Distance: 13.6km (including Little Hector)
Elevation: 1,894m (including Little Hector)
Total Time: 9 hours 31 minutes (including Little Hector)
Date: October 4th, 2020
Note: I discovered post-trip that the true summit is western most point as documented on bivouac.com. The eastern summit (Andromache E1) is what’s incorrectly marked on OSM-based maps as the true summit. Nonetheless, Bivouac keeps this an unofficially named summit point, so I’ll keep this report up at the very least so you don’t make the same mistake I did!
Jeremy and I had just completed our first objective of the day: Little Hector and were now linked up on the trail to Mount Andromache. It was about 11:40am with plenty of daylight ahead of us, but also another ~600m of elevation to the top. At this point a dense layer of clouds had rolled in and was obscuring the very top of Little Hector. Mount Andromache still looked just below the cloud layer, but we were set on going cloud cover or not.
The route up Mount Andromache is pretty straightforward with sustained class 2 terrain the entire way. It’s mostly just a slog up 3 distinct scree/talus slopes to the first peak. Based on the maps/trip reports, we were heading for the first peak thinking it was Mount Andromache. We would later find out that it was actually an unnamed peak lower than the true Mount Andromache summit further west. Oh well, it was a fun objective nonetheless.
We started past the low point, a tarn at the 2400m elevation mark and followed our way eastwards until the slope eased near the eastern most aspect of Mount Andromache. We cut a sharp left and ascended directly up the slope. There were a few micro terrain sections that we had to navigate around, including a small cliff band at around 2530 meters. At this point the slope steepens further and it became hell to gain any elevation. Every few steps forward, we’d slide back.
This part was slow going, but eventually, at around the 2700 meter mark we reached the first plateau. From here we were able to pick an easy route up a big talus and screen slope and pushed on. Thankfully the second slope was mellower and much easier to ascend. When we hit the ~2850m mark there was another plateau and the final slope to the summit became visible. We took a break here to have lunch and check out the surroundings.
Both of us were feeling pretty bagged by this point, but the summit was within reach and all that stood between us and it was one last talus/scree slope. We made our final effort up the hill and reached the summit cairn around 1:00pm. The clouds were now covering the top and it started to drizzle rain. We took a few photos and then started the long trip back to the bottom.
I was concerned the rain would make the rocky descent slippery and dangerous, but in fact the rock was very porous and had no effect on traction whatsoever. We back tracked our original route down the third and second slopes, but for the first slope decided to follow some cairns we missed on the way up. This route produced a much tamer ascent/descent approach up the first slope… too bad we hadn’t found it on the way up. We made quick ground on the way down as a fair bit of the slope was loose and you could essentially just run down it.
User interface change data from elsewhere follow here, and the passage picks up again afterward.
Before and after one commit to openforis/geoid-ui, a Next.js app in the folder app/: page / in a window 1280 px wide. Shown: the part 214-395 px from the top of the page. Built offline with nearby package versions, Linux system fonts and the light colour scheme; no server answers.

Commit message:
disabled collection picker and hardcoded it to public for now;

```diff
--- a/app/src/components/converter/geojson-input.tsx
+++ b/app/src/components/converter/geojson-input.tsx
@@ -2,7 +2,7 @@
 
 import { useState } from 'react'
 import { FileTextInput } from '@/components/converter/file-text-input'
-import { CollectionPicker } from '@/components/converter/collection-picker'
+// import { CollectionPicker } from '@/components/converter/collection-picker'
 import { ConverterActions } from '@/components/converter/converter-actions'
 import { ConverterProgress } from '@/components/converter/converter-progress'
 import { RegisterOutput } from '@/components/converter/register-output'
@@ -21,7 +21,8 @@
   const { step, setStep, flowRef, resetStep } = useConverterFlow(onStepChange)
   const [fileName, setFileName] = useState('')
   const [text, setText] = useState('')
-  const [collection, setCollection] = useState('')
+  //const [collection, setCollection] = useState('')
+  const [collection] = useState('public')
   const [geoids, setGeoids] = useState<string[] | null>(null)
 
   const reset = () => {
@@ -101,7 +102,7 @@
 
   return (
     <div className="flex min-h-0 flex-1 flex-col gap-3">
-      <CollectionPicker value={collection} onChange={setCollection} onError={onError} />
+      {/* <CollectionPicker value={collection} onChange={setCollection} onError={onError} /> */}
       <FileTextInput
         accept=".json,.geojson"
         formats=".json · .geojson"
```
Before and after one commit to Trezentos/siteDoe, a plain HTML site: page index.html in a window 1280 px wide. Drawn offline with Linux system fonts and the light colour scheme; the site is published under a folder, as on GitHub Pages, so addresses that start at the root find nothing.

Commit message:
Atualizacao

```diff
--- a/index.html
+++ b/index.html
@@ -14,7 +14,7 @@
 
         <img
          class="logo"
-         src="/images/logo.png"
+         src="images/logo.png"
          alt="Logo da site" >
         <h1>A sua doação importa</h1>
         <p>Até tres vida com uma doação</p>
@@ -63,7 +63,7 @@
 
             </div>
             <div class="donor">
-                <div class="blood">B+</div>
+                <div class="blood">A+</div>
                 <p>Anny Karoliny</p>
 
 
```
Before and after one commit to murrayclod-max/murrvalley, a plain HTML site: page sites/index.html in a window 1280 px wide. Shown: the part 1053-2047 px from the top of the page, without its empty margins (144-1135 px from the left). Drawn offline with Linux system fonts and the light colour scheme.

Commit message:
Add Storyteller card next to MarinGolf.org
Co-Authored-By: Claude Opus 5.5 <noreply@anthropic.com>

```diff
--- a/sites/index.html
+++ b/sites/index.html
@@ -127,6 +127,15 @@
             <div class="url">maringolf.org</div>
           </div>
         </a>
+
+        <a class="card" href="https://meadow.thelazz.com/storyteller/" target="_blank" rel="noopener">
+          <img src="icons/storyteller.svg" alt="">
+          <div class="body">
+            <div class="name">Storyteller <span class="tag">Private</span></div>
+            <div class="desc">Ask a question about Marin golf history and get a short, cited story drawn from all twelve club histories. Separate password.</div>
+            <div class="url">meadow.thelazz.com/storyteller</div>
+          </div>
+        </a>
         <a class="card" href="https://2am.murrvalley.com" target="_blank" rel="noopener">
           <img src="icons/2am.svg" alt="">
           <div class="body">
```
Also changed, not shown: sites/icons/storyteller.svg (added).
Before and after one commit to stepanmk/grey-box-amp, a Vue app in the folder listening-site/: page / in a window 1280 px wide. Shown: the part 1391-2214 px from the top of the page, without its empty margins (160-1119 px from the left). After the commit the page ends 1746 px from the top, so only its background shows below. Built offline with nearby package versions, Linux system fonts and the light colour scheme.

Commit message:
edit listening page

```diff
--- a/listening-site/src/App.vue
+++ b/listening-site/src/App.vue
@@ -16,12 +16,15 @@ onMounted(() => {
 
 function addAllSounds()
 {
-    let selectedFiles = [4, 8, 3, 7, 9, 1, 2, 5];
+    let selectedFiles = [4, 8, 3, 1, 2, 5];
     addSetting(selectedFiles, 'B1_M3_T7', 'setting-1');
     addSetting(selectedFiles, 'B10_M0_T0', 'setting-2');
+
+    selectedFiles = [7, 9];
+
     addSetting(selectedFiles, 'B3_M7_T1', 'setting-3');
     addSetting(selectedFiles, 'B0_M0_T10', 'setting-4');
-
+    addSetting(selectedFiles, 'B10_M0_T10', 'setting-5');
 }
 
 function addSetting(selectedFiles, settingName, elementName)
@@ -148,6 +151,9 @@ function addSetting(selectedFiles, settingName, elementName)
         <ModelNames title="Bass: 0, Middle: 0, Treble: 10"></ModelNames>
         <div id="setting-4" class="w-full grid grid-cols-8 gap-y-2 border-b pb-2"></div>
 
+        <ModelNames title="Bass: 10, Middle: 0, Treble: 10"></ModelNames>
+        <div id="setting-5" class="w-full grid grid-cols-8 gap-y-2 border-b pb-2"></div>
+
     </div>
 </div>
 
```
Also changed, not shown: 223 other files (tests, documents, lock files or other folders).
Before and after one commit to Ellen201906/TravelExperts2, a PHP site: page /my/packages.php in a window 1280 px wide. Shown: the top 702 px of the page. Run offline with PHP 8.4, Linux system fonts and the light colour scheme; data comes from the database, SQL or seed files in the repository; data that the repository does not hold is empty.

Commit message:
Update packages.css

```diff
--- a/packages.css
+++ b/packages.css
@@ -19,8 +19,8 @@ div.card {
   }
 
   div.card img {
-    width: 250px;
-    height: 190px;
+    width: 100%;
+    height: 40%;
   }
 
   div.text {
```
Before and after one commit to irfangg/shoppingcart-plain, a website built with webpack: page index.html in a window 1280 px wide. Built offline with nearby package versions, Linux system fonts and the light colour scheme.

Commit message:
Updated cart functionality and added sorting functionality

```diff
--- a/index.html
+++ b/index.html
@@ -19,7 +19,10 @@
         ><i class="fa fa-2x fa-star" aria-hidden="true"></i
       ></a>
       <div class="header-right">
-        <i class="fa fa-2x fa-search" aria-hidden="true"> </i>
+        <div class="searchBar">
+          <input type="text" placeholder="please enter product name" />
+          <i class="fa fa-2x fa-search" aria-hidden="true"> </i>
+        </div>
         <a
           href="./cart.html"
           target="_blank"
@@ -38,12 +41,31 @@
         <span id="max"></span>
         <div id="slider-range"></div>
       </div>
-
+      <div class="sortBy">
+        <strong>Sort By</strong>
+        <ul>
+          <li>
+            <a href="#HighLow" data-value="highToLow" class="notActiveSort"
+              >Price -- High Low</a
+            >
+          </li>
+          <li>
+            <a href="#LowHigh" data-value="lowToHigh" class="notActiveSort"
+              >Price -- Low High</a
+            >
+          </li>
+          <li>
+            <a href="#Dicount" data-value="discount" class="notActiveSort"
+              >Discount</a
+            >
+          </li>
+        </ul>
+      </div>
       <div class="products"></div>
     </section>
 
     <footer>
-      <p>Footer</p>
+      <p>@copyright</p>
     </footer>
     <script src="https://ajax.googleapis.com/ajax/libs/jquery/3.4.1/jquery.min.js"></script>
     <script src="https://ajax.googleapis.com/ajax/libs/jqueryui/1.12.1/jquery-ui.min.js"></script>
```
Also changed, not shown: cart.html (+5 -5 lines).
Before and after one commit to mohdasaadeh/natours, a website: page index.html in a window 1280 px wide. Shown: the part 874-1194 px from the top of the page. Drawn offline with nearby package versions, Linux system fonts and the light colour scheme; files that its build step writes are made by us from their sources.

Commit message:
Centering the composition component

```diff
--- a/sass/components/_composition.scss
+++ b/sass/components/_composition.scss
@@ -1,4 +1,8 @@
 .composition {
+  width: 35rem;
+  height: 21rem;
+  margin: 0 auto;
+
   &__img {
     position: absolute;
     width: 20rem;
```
Now we continued along past the tarn and stuck to the bottom side of Mount Andromache. We followed an established path all the way back to the cliff band just above the forested section of trail. Here we ran into some issues finding our original path up. It seems, in the darkness, we had ascended a fairly exposed route and neither of us were keen on down-climbing it. We did a bit of searching and found a tamer route down, but it still required some careful foot placement and stemming to reach terra firma again.
At last we were back on the forest trail. It’s a short 1km back to the car and it took us no time to reach the parking lot. It was a great feeling getting two amazing summits in one day and lots of fun scrambling throughout. It was now a 4 hour drive back to Kelowna, but the sun was still up and no issues with traffic. Another fantastic weekend with 3 peaks down!
If there’s one thing I can appreciate about scrambling in the Rockies it’s the amazingly short approaches. A kilometer or two and you’re already above the tree line and surrounded by unprecedented views!